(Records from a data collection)
########################################

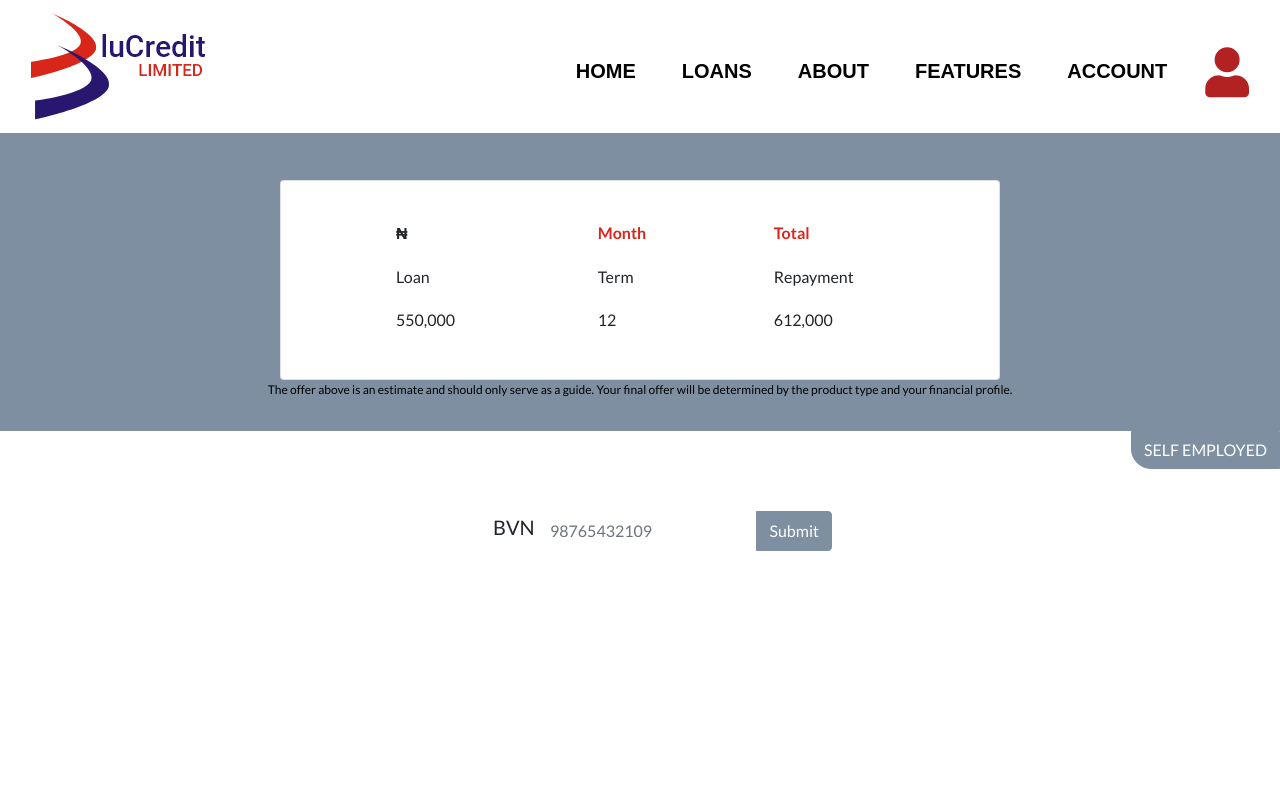
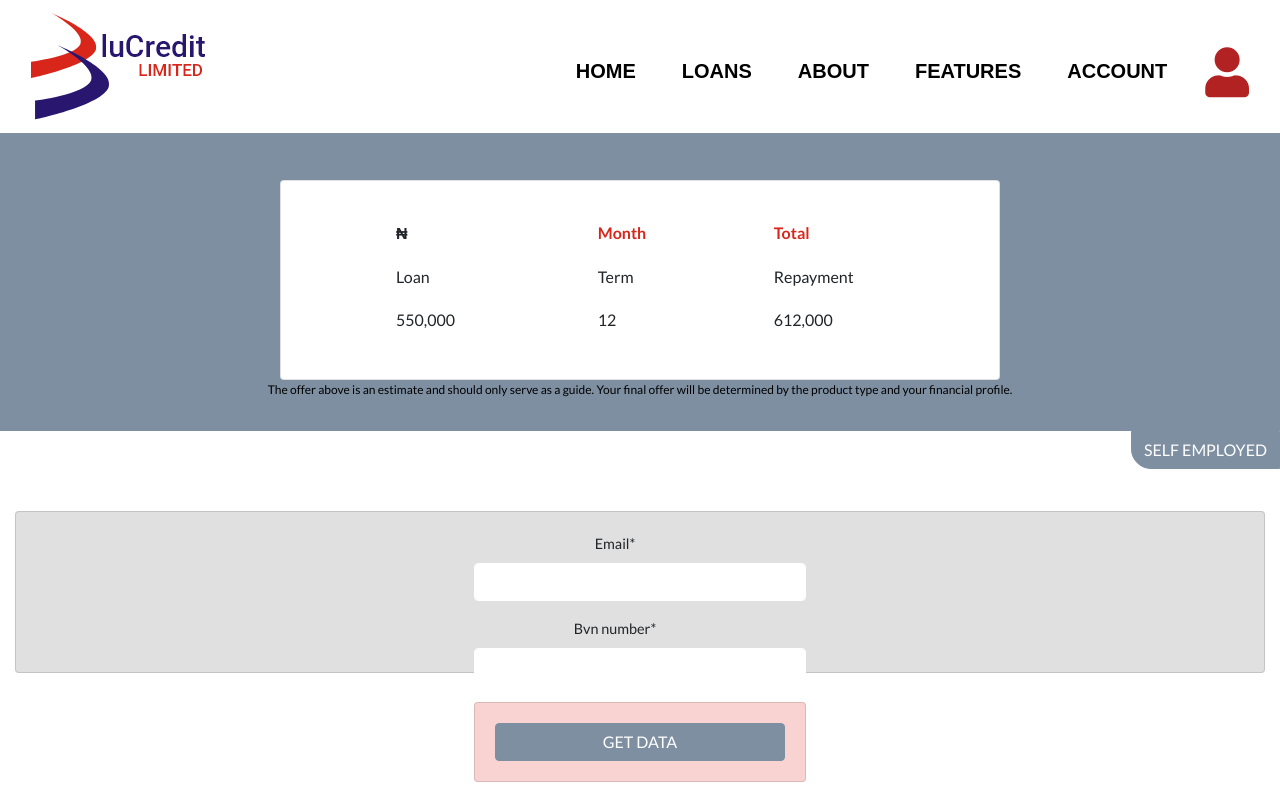
Before and after one commit to munnyraht/blue, a Django app: page /verify/ in a window 1280 px wide. Run offline with Django 3.2, Linux system fonts and the light colour scheme; parts of the project's set-up code (start-up, migrations or seed data) failed here and were passed over; some libraries are stand-ins or nearby versions.

Commit message:
verifybvn

```diff
--- a/backend/forms.py
+++ b/backend/forms.py
@@ -23,3 +23,7 @@ class RegisterForm(forms.Form):
     MobileNumber=forms.DecimalField(decimal_places=0, max_digits=11,required=True)
     Password=forms.CharField(max_length=38,required = True,widget = forms.PasswordInput())
     ConfirmPassword=forms.CharField(max_length=38,required=True,widget = forms.PasswordInput())
+
+class Bvn_number(forms.Form):
+    Email=forms.EmailField(required=True)
+    Bvn_Number= forms.DecimalField(decimal_places=0, max_digits=11,required=True)
--- a/backend/views.py
+++ b/backend/views.py
@@ -52,9 +52,9 @@ def register(request):
 				messages.error(request, "Error")
 				return redirect('register')
 				#raise forms.ValidationError('Looks like a username with that email or password already exists')
-		else:
-			form = RegisterForm()
-			return render(request, 'account/signup.html', {'form' : form})
+	else:
+		form = RegisterForm()
+		return render(request, 'account/signup.html', {'form' : form})
 
 
 def pending(request):
--- a/home/templates/bvnerror/verifybvn.html
+++ b/home/templates/bvnerror/verifybvn.html
@@ -1,4 +1,5 @@
 {% load staticfiles %}
+{% load crispy_forms_tags %}
 <html lang="en">
 
 <head>
@@ -21,6 +22,16 @@
 	<!-- Custom styles for this template -->
 	<link href="{% static 'css/landing-page.min.css' %}" rel="stylesheet">
 	<link href="{% static 'css/landing-page.css' %}" rel="stylesheet">
+
+
+	<script>
+		{% if messages %}
+		  {% for message in messages %}
+			alert(message);
+		  {% endfor %}
+		{% endif %}
+
+	</script>
 
 </head>
 
@@ -301,9 +312,12 @@
 			</button>
 	</section>
 			<section class="testimonials text-center">
+					<div class="card row">
+					<div class="card-body">
 						<div class="col-md-4 mx-auto" style="height: 100px;">
-					<!-- <form method="GET"> -->
-					<div class="input-group mb-3 row" id="display-bvn">
+							<form method="GET", >
+									{% csrf_token %}
+							<!-- <div class="input-group mb-3 row" id="display-bvn">
 
 								<label for="bvn" class="col-md-2" style="font-size: 20px;">BVN</label>
 								<input type="text" value="" class="form-control col-md-8" id="bvn" placeholder="98765432109" aria-label="" aria-describedby="basic-addon2">
@@ -311,9 +325,18 @@
 									<button class="btn btn-success" id="retrieve-bvn"  type="submit"> Submit</button>
 								</div>
 
+							</div>-->
+							{{form|crispy}}
+							<div class="card" style="padding: 20px; background-color: rgba(217, 38, 27, 0.2)">
+							<button class="btn btn-success" id="submit" type="submit">GET DATA</button>
 							</div>
-					<!-- </form> -->
+							</form>
 						</div>
+						</div>
+
+
+
+
 				<div class="col-md-4 mx-auto" style="margin-bottom: 20px;">
 
 						<!-- <div class="card" style="padding: 20px; background-color: rgba(217, 38, 27, 0.2)">
--- a/home/views.py
+++ b/home/views.py
@@ -1,17 +1,20 @@
 from django.contrib.auth.decorators import login_required
-from django.shortcuts import render
+from django.shortcuts import render,redirect
 from home.models import HomeData
 from home.models import Create
 from home.models import Createnextofkin
 from django.http import HttpResponse
 # from django.core.mail import send_mail
 from django.conf import settings
-
+from backend.models import user, bvn_details
+from backend import views
+from backend.forms import Bvn_number
+from home.functions import get_bvn_details
+from django.contrib import messages
 
 
 def home(request):
 	homedata = HomeData.objects.all()
-	context = {}
 	template = 'home/welcome_page.html'
 	return render(request, template, {'homedata': homedata})
 
@@ -59,13 +62,45 @@ def bvnerror(request):
 	template = 'bvnerror/bvnerror.html'
 	return render(request, template, context)
 
+# def verifybvn(request):
+# 	form = Bvn_number()
+# 	context = {'form':form}
+# 	template = 'bvnerror/verifybvn.html'
+# 	return render(request, template, context)
+
 def verifybvn(request):
-	context = {}
-	template = 'bvnerror/verifybvn.html'
-	return render(request, template, context)
+	if (request.method=='POST'):
+		form=Bvn_number(request.GET)
+		if form.is_valid():
+			userObj = form.cleaned_data
+			bvn_number = userObj['Bvn_number']
+			email=userObj['EmailAddress']
+			response=get_bvn_details(bvn_number)
+			if response['status']!= 'success':
+				messages=messages()
+				messages.error(request, "something went wrong, try again")
+				return render(request,'bvnerror/verifybvn.html',{})
+			else:
+				bvn=response['data']['bvn']
+				first_name=response['data']['first_name']
+				last_name= response['data']['last_name']
+				middle_name=response['data']['middle_name']
+				date_of_birth=response['data']['date_of_birth']
+				phone_number=response['data']['phone_number']
+				registration_date=response['data']['registration_date']
+				enrollment_bank=response['data']['enrollment_bank']
+				enrollment_branch=response['data']['enrollment_branch']
+				bvn_details.objects.create(email=email,bvn=bvn,first_name=first_name,last_name=last_name,middle_name=middle_name,date_of_birth = date_of_birth, phone_number=phone_number, registration_date=registration_date,enrollment_bank=enrollment_bank, enrollment_branch=enrollment_branch)
+				return redirect('bvnerror/bvnaccepted.html', email=email)
+	else:
+		form = Bvn_number()
+		context = {'form':form}
+		template = 'bvnerror/verifybvn.html'
+		return render(request, template, context)
 
-def bvnaccepted(request):
-	context = {}
+
+def bvnaccepted(request,email):
+	context = {'email':email}
 	template = 'bvnerror/bvnaccepted.html'
 	return render(request, template, context)
 
```
Also changed, not shown: backend/models.py (+12 -0 lines), backend/templates/account/signin.html (+4 -4 lines), backend/templates/account/signup.html (+9 -0 lines), home/functions.py (added, +15 -0 lines). Lines whose indentation alone changed are shown as unchanged.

########################################

(PROBLEM TO WORK ON) Your answer must be an exact repeat of the records above, with no pictures in it.

(FINISHED TASK)
Before and after one commit to munnyraht/blue, a Django app: page /verify/ in a window 1280 px wide. Run offline with Django 3.2, Linux system fonts and the light colour scheme; parts of the project's set-up code (start-up, migrations or seed data) failed here and were passed over; some libraries are stand-ins or nearby versions.

Commit message:
verifybvn

```diff
--- a/backend/forms.py
+++ b/backend/forms.py
@@ -23,3 +23,7 @@ class RegisterForm(forms.Form):
     MobileNumber=forms.DecimalField(decimal_places=0, max_digits=11,required=True)
     Password=forms.CharField(max_length=38,required = True,widget = forms.PasswordInput())
     ConfirmPassword=forms.CharField(max_length=38,required=True,widget = forms.PasswordInput())
+
+class Bvn_number(forms.Form):
+    Email=forms.EmailField(required=True)
+    Bvn_Number= forms.DecimalField(decimal_places=0, max_digits=11,required=True)
--- a/backend/views.py
+++ b/backend/views.py
@@ -52,9 +52,9 @@ def register(request):
 				messages.error(request, "Error")
 				return redirect('register')
 				#raise forms.ValidationError('Looks like a username with that email or password already exists')
-		else:
-			form = RegisterForm()
-			return render(request, 'account/signup.html', {'form' : form})
+	else:
+		form = RegisterForm()
+		return render(request, 'account/signup.html', {'form' : form})
 
 
 def pending(request):
--- a/home/templates/bvnerror/verifybvn.html
+++ b/home/templates/bvnerror/verifybvn.html
@@ -1,4 +1,5 @@
 {% load staticfiles %}
+{% load crispy_forms_tags %}
 <html lang="en">
 
 <head>
@@ -21,6 +22,16 @@
 	<!-- Custom styles for this template -->
 	<link href="{% static 'css/landing-page.min.css' %}" rel="stylesheet">
 	<link href="{% static 'css/landing-page.css' %}" rel="stylesheet">
+
+
+	<script>
+		{% if messages %}
+		  {% for message in messages %}
+			alert(message);
+		  {% endfor %}
+		{% endif %}
+
+	</script>
 
 </head>
 
@@ -301,9 +312,12 @@
 			</button>
 	</section>
 			<section class="testimonials text-center">
+					<div class="card row">
+					<div class="card-body">
 						<div class="col-md-4 mx-auto" style="height: 100px;">
-					<!-- <form method="GET"> -->
-					<div class="input-group mb-3 row" id="display-bvn">
+							<form method="GET", >
+									{% csrf_token %}
+							<!-- <div class="input-group mb-3 row" id="display-bvn">
 
 								<label for="bvn" class="col-md-2" style="font-size: 20px;">BVN</label>
 								<input type="text" value="" class="form-control col-md-8" id="bvn" placeholder="98765432109" aria-label="" aria-describedby="basic-addon2">
@@ -311,9 +325,18 @@
 									<button class="btn btn-success" id="retrieve-bvn"  type="submit"> Submit</button>
 								</div>
 
+							</div>-->
+							{{form|crispy}}
+							<div class="card" style="padding: 20px; background-color: rgba(217, 38, 27, 0.2)">
+							<button class="btn btn-success" id="submit" type="submit">GET DATA</button>
 							</div>
-					<!-- </form> -->
+							</form>
 						</div>
+						</div>
+
+
+
+
 				<div class="col-md-4 mx-auto" style="margin-bottom: 20px;">
 
 						<!-- <div class="card" style="padding: 20px; background-color: rgba(217, 38, 27, 0.2)">
--- a/home/views.py
+++ b/home/views.py
@@ -1,17 +1,20 @@
 from django.contrib.auth.decorators import login_required
-from django.shortcuts import render
+from django.shortcuts import render,redirect
 from home.models import HomeData
 from home.models import Create
 from home.models import Createnextofkin
 from django.http import HttpResponse
 # from django.core.mail import send_mail
 from django.conf import settings
-
+from backend.models import user, bvn_details
+from backend import views
+from backend.forms import Bvn_number
+from home.functions import get_bvn_details
+from django.contrib import messages
 
 
 def home(request):
 	homedata = HomeData.objects.all()
-	context = {}
 	template = 'home/welcome_page.html'
 	return render(request, template, {'homedata': homedata})
 
@@ -59,13 +62,45 @@ def bvnerror(request):
 	template = 'bvnerror/bvnerror.html'
 	return render(request, template, context)
 
+# def verifybvn(request):
+# 	form = Bvn_number()
+# 	context = {'form':form}
+# 	template = 'bvnerror/verifybvn.html'
+# 	return render(request, template, context)
+
 def verifybvn(request):
-	context = {}
-	template = 'bvnerror/verifybvn.html'
-	return render(request, template, context)
+	if (request.method=='POST'):
+		form=Bvn_number(request.GET)
+		if form.is_valid():
+			userObj = form.cleaned_data
+			bvn_number = userObj['Bvn_number']
+			email=userObj['EmailAddress']
+			response=get_bvn_details(bvn_number)
+			if response['status']!= 'success':
+				messages=messages()
+				messages.error(request, "something went wrong, try again")
+				return render(request,'bvnerror/verifybvn.html',{})
+			else:
+				bvn=response['data']['bvn']
+				first_name=response['data']['first_name']
+				last_name= response['data']['last_name']
+				middle_name=response['data']['middle_name']
+				date_of_birth=response['data']['date_of_birth']
+				phone_number=response['data']['phone_number']
+				registration_date=response['data']['registration_date']
+				enrollment_bank=response['data']['enrollment_bank']
+				enrollment_branch=response['data']['enrollment_branch']
+				bvn_details.objects.create(email=email,bvn=bvn,first_name=first_name,last_name=last_name,middle_name=middle_name,date_of_birth = date_of_birth, phone_number=phone_number, registration_date=registration_date,enrollment_bank=enrollment_bank, enrollment_branch=enrollment_branch)
+				return redirect('bvnerror/bvnaccepted.html', email=email)
+	else:
+		form = Bvn_number()
+		context = {'form':form}
+		template = 'bvnerror/verifybvn.html'
+		return render(request, template, context)
 
-def bvnaccepted(request):
-	context = {}
+
+def bvnaccepted(request,email):
+	context = {'email':email}
 	template = 'bvnerror/bvnaccepted.html'
 	return render(request, template, context)
 
```
Also changed, not shown: backend/models.py (+12 -0 lines), backend/templates/account/signin.html (+4 -4 lines), backend/templates/account/signup.html (+9 -0 lines), home/functions.py (added, +15 -0 lines). Lines whose indentation alone changed are shown as unchanged.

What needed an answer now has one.